A group of border sheriffs was in Washington last week, pleading for more money to help them do their jobs. It would make sense to support our own people on the frontlines rather than flushing more dollars down the Mexican drain. Does the President really think that being Senor Nice Guy with Mexico will help on the border chaos, or is it all play-acting for his domestic Mexican base?
At the very least, a military presence on the border now might avert a bad result later on. As in the Enoch Powell quote, "The supreme function of statesmanship is to provide against preventable evils.")
Obama did leave open the possibility of militarization later on, so he perhaps understands that a Mexican stampede would not be popular among voters.
But maybe even a lot more soldiers won't be enough. At that point, the Pentagon might dust off its Pershing II plans. (General "Black Jack" Pershing invaded Mexico to ccatch Pancho Villa, who had attacked the small garrison at Columbus, New Mexico, in 1916 and killed 17 Americans.)
Don't think the top military brass haven't considered a Mexico invasion. In 1996, former Secretary of Defense Caspar Weinberger wrote a book titled The Next War which presented several fictional scenarios of future conflicts, including a Mexico incursion.
The precedent certainly exists: Bush invaded Afghanistan because of terrorist training camps. Mexican cartels have them for getting their foot soldiers up to speed. This was reported in the Dallas Morning News back in 2005, and on other occasions. So it's not news, though national reporting on the topic is sparse.
Hopefully a full-blown failed state next door would be unacceptable to Washington, given the border anarchy on a normal day. Chaos has a way of spreading, and Los Angeles and Houston are nearby—not to mention how appealing a maximum open border would be to the jihadists. Freezing into pacifist inaction would open a Pandora's Box of bad, since fear incites the predators. And the world is full of sharks.
Still, it's hard to imagine the kumbaya President launching a military campaign that would infuriate millions of Spanish-speaking constituents. After all, this is the guy planning to release Guantanamo terrorists into America and supplying them with welfare benefits.

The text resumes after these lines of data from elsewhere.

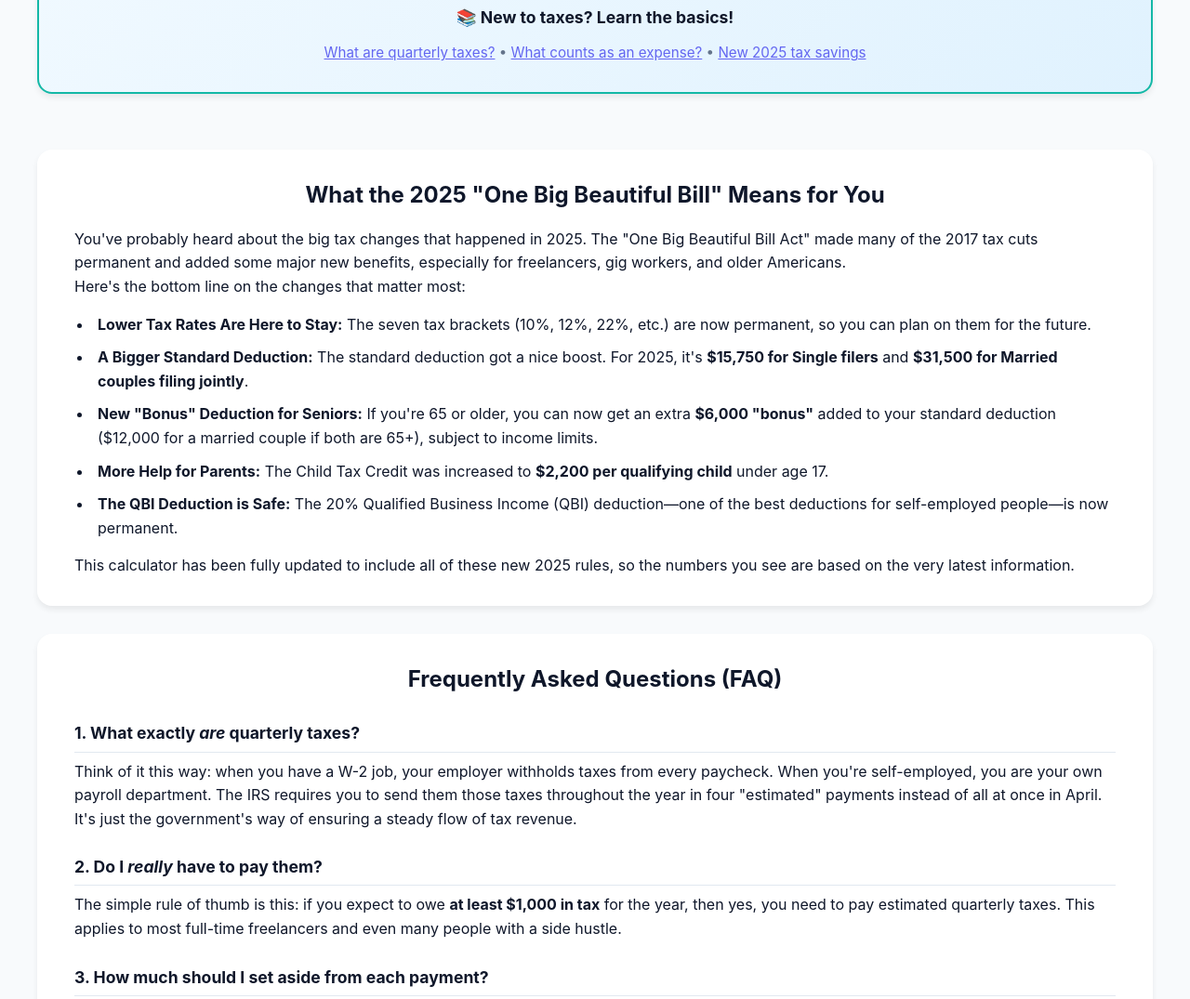
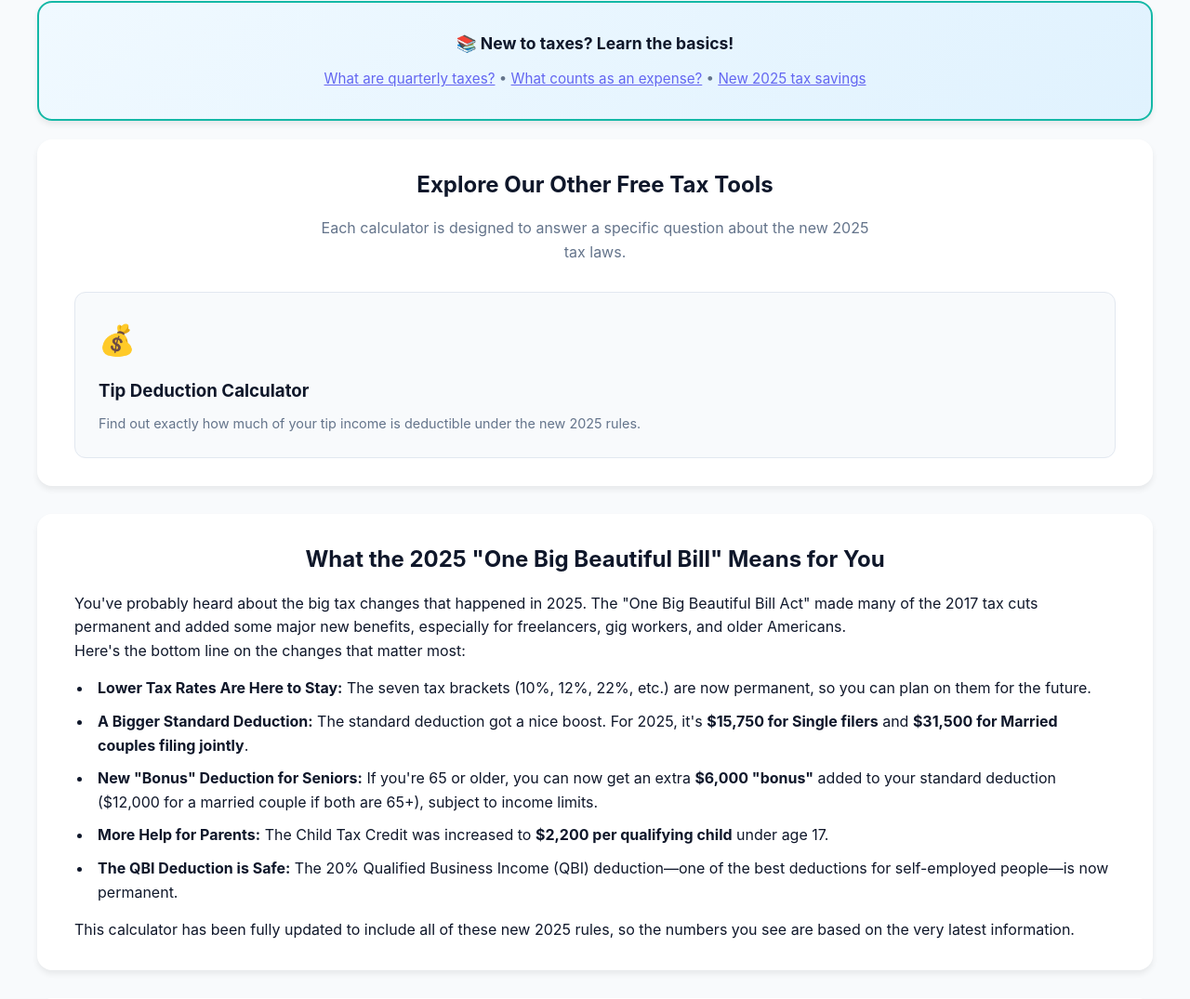
Before and after one commit to onozitsclaire/quarterlytaxapp, a plain HTML site: page index.html in a window 1280 px wide. Shown: the part 1889-2964 px from the top of the page at 93% size. Drawn offline with Linux system fonts and the light colour scheme.

Commit message:
Update index.html

```diff
--- a/index.html
+++ b/index.html
@@ -733,6 +733,41 @@
         .content-block ul li {
             margin-bottom: 10px;
             padding-left: 5px;
+        }
+
+        /* New Tool Grid Styles */
+        .tool-grid {
+            display: grid;
+            grid-template-columns: repeat(auto-fit, minmax(250px, 1fr));
+            gap: 20px;
+            text-align: left;
+        }
+        .tool-card {
+            display: block;
+            background: #f8fafc;
+            border: 1px solid var(--light-gray);
+            border-radius: 12px;
+            padding: 25px;
+            text-decoration: none;
+            color: var(--dark);
+            transition: all 0.3s ease;
+        }
+        .tool-card:hover {
+            transform: translateY(-5px);
+            box-shadow: var(--hover-shadow);
+            border-color: var(--primary);
+        }
+        .tool-icon {
+            font-size: 2rem;
+            margin-bottom: 15px;
+        }
+        .tool-title {
+            font-weight: 700;
+            margin-bottom: 8px;
+        }
+        .tool-description {
+            font-size: 0.9rem;
+            color: var(--gray);
         }
 
         /* Tips Carousel - Enhanced Visual Design */
@@ -1166,6 +1201,7 @@
                                 <span class="input-prefix">$</span>
                                 <input type="number" id="tipsIncome" class="input-field" placeholder="0" min="0" max="25000">
                             </div>
+                            <p style="text-align: right; margin-top: 5px; font-size: 0.9rem;"><a href="/tip-calculator.html" style="color: var(--primary); font-weight: 600;">Use our standalone Tip Deduction Calculator &rarr;</a></p>
                         </div>
 
                         <div class="input-group">
@@ -1354,7 +1390,20 @@
             </div>
         </div>
 
-        <div class="welcome-card content-block" style="display: block; margin-top: 40px;">
+        <div class="welcome-card content-block" style="display: block; text-align: center;">
+            <h2 class="welcome-title">Explore Our Other Free Tax Tools</h2>
+            <p style="color: var(--gray); max-width: 600px; margin: 0 auto 30px;">Each calculator is designed to answer a specific question about the new 2025 tax laws.</p>
+
+            <div class="tool-grid">
+                <a href="/tip-calculator.html" class="tool-card">
+                    <div class="tool-icon">💰</div>
+                    <h3 class="tool-title">Tip Deduction Calculator</h3>
+                    <p class="tool-description">Find out exactly how much of your tip income is deductible under the new 2025 rules.</p>
+                </a>
+            </div>
+        </div>
+
+        <div class="welcome-card content-block" style="display: block;">
             <h2 class="welcome-title">What the 2025 "One Big Beautiful Bill" Means for You</h2>
             <p>You've probably heard about the big tax changes that happened in 2025. The "One Big Beautiful Bill Act" made many of the 2017 tax cuts permanent and added some major new benefits, especially for freelancers, gig workers, and older Americans.</p>
             <p>Here's the bottom line on the changes that matter most:</p>
```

However, the US military is quietly training more Mexican counterparts, e.g. the Army Special Forces schooling commandos. That strategy could escalate. Training could lead to Vietnam-style advisors on the ground. Mission creep could set in, possibly leading eventually to a replay at the Halls of Montezuma.
That scenario is doubly troublesome because of the Zeta experience. The Zetas originally were soldiers trained by the US Army to fight cartels, but switched over to the better-paying drug lords and became strong-arm guys for the Gulf cartel. So imparting better fighting skills to easily corruptible Mexicans may be a bad choice in the long run.
Such are the choices America faces—living next door to a crack house of a country whose demanding denizens have been coddled by Washington for decades.
One sensible expedient: legalize marijuana in the U.S. and tax it to the max to put the cartels out of business, at least regarding pot. But that's entirely too reasonable for Washington to consider.
Brenda Walker (email her) lives in Northern California and publishes two websites, LimitsToGrowth.org and ImmigrationsHumanCost.org. She suspects the young Barack Hussein Obama may have zoned out too many times listening to John Lennon singing, "Imagine there's no countries...."